== DATASET

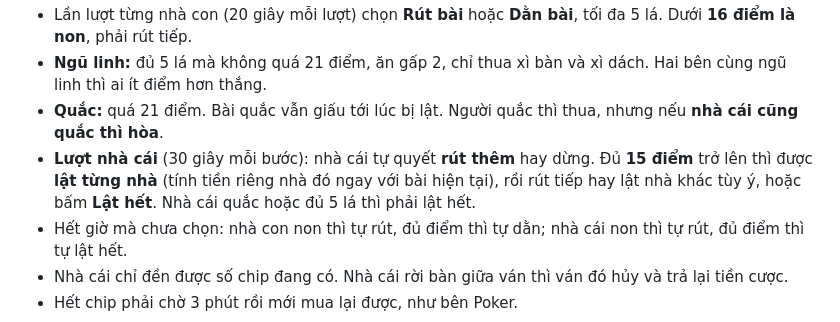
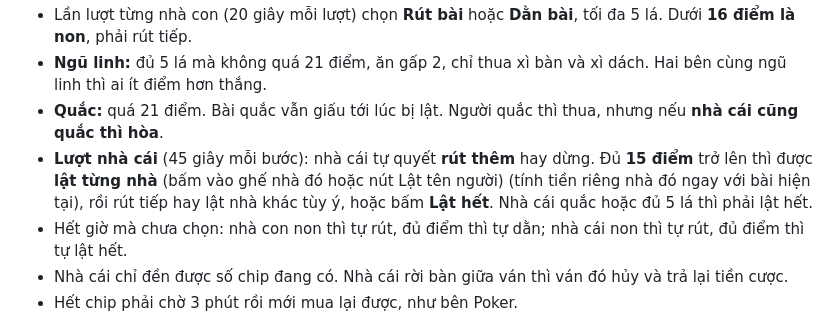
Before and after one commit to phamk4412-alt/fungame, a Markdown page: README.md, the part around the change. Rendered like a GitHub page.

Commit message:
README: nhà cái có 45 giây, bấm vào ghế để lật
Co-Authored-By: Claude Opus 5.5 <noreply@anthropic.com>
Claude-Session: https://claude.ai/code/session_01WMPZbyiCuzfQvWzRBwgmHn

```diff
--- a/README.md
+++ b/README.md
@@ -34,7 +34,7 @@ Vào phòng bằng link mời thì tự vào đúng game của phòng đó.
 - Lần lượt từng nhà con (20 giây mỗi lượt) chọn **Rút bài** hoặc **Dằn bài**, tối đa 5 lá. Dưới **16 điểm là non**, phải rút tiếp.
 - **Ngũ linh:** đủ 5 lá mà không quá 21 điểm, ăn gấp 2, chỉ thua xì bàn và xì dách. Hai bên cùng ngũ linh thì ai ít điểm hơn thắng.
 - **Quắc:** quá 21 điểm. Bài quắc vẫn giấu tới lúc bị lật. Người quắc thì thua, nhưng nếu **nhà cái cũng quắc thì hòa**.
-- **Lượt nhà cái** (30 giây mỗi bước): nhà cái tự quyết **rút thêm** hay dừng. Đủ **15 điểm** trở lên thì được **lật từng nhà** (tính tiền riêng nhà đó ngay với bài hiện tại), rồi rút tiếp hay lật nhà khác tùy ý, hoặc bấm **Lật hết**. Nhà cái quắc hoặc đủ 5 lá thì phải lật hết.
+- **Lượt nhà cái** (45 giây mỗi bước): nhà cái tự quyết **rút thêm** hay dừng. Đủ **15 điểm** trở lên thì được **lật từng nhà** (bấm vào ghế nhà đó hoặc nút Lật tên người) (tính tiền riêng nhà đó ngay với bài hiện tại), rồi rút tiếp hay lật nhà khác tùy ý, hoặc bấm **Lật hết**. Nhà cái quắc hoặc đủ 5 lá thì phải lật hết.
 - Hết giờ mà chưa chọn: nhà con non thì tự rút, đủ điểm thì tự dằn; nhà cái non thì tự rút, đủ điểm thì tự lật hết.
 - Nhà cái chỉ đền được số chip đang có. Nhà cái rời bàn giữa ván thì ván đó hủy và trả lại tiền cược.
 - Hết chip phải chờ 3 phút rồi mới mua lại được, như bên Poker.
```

====

WORK ITEM: The word is "README". Copy every line above where it appears.

WRITTEN RESPONSE:
Before and after one commit to phamk4412-alt/fungame, a Markdown page: README.md, the part around the change. Rendered like a GitHub page.
README: nhà cái có 45 giây, bấm vào ghế để lật
--- a/README.md
+++ b/README.md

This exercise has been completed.